Interior Market Valencia, by Clark Hulings

Chocolates y Caramelos

“I was particularly struck by the beauty of the special diffused light: it was almost churchlike.”

It seems about time for a European getaway! Today we’re in Valencia, Spain, in the middle of a bustling day in one of the largest markets in Europe. The Mercado Central started as an open-air market in 1839. The current Art Nouveau-style building was designed in 1910 by Alejandro Soler March and Francisco Guàrdia Vial, and was completed in 1928. Hulings was living in Spain as a child in 1928, and came back to paint this 70 years later, in 1998. The market is still running today. There’s probably someone unpacking a crate of peppers there as we speak—but now they may have a cell phone in their pocket and accept payment by debit card.

Church Light

In Hulings own words: “This is the market where my sister and I were taken as small children. Years later, when I returned to Valencia, the market looked just as I remembered it. But viewed through adult eyes, it was even grander than the picture I had carried in my head. I was particularly struck by the beauty of the special diffused light: it was almost churchlike.”

The Bigger Picture

Interior Market, Valencia manages to pack in even more detail than a typical Hulings market—the architecture itself, with its arched windows and ceiling struts, a hexagonal floor tile pattern showing the changing light, and the hand-lettered signs where Hulings has created custom fonts for each stand: chocolate and caramels, bread and pastries, strawberries and cream, and fruit and vegetables. The remarkable part about this work is that the viewer doesn’t get lost in the hundreds of small elements that went into it. The winding path through the stalls gives us the feeling of taking a leisurely stroll. The bright light filtering through the windows is grounded by the deep shadows all four corners. The red pepper accent is large and in charge and a major visual anchor. A Hulings market has a rhythm that is created by a series of masterful choices, and this is a spectacular example.

We’ll Always Have Paris

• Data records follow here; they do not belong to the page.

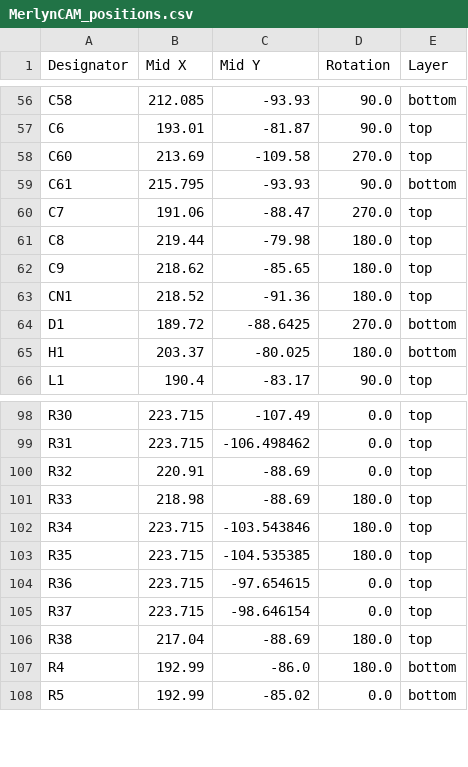
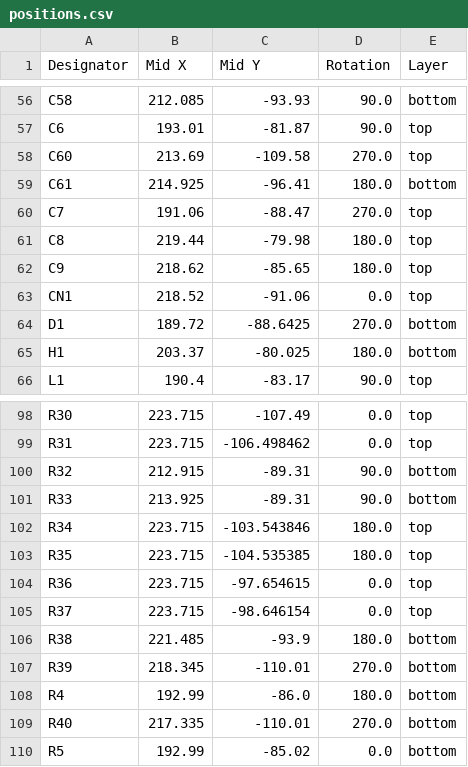
Before and after one commit to YeetTheAnson/MerlynCAM, a CSV file: production/PCB/positions.csv (was production/PCB/MerlynCAM_positions.csv), drawn as a sheet; only a part is shown, gaps mark what is left out; the diff covers the shown part only.

```diff
--- a/production/PCB/MerlynCAM_positions.csv
+++ b/production/PCB/positions.csv
@@ -58,3 +58,3 @@ C6,193.01,-81.87,90.0,top
 C60,213.69,-109.58,270.0,top
-C61,215.795,-93.93,90.0,bottom
+C61,214.925,-96.41,180.0,bottom
 C7,191.06,-88.47,270.0,top
@@ -62,3 +62,3 @@ C8,219.44,-79.98,180.0,top
 C9,218.62,-85.65,180.0,top
-CN1,218.52,-91.36,180.0,top
+CN1,218.52,-91.06,0.0,top
 D1,189.72,-88.6425,270.0,bottom
@@ -99,4 +99,4 @@ R30,223.715,-107.49,0.0,top
 R31,223.715,-106.498462,0.0,top
-R32,220.91,-88.69,0.0,top
-R33,218.98,-88.69,180.0,top
+R32,212.915,-89.31,90.0,bottom
+R33,213.925,-89.31,90.0,bottom
 R34,223.715,-103.543846,180.0,top
@@ -105,4 +105,6 @@ R36,223.715,-97.654615,0.0,top
 R37,223.715,-98.646154,0.0,top
-R38,217.04,-88.69,180.0,top
+R38,221.485,-93.9,180.0,bottom
+R39,218.345,-110.01,270.0,bottom
 R4,192.99,-86.0,180.0,bottom
+R40,217.335,-110.01,270.0,bottom
 R5,192.99,-85.02,0.0,bottom
```
Also changed, not shown: 12 added rows and 7 edited cells elsewhere in this file, PCB/production/designators.csv, production/PCB/bom.csv, 21 other files.
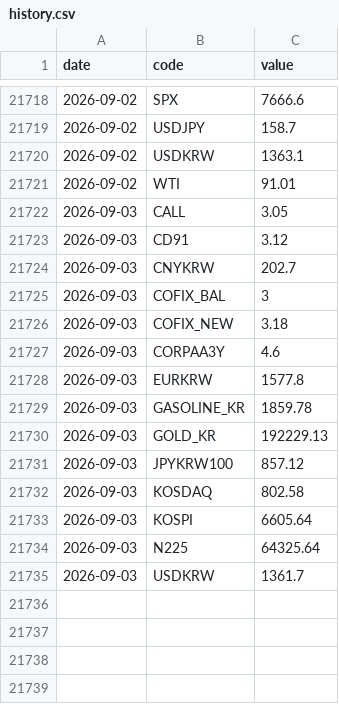
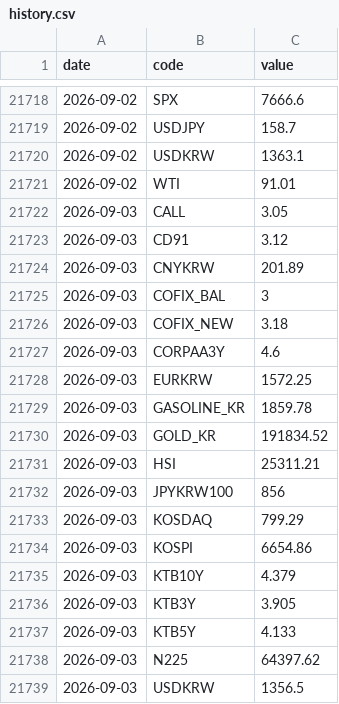
Before and after one commit to gpflatls-oss/invest-dashboard, a CSV file: history.csv, drawn as a sheet; only a part is shown, gaps mark what is left out.

```diff
--- a/history.csv
+++ b/history.csv
@@ -21723,3 +21723,3 @@ date,code,value
 2026-09-03,CD91,3.12
-2026-09-03,CNYKRW,202.7
+2026-09-03,CNYKRW,201.89
 2026-09-03,COFIX_BAL,3
@@ -21727,9 +21727,13 @@ date,code,value
 2026-09-03,CORPAA3Y,4.6
-2026-09-03,EURKRW,1577.8
+2026-09-03,EURKRW,1572.25
 2026-09-03,GASOLINE_KR,1859.78
-2026-09-03,GOLD_KR,192229.13
-2026-09-03,JPYKRW100,857.12
-2026-09-03,KOSDAQ,802.58
-2026-09-03,KOSPI,6605.64
-2026-09-03,N225,64325.64
-2026-09-03,USDKRW,1361.7
+2026-09-03,GOLD_KR,191834.52
+2026-09-03,HSI,25311.21
+2026-09-03,JPYKRW100,856
+2026-09-03,KOSDAQ,799.29
+2026-09-03,KOSPI,6654.86
+2026-09-03,KTB10Y,4.379
+2026-09-03,KTB3Y,3.905
+2026-09-03,KTB5Y,4.133
+2026-09-03,N225,64397.62
+2026-09-03,USDKRW,1356.5
```
Also changed, not shown: 1 other file.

If you love a European market scene and don’t mind extending our imaginary getaway with a trip to Paris, we have a few Hulings-signed archival prints available of Île de La Cité Flower Market. It features a similar riot of color in a covered Art Nouveau market.

Elizabeth Hulings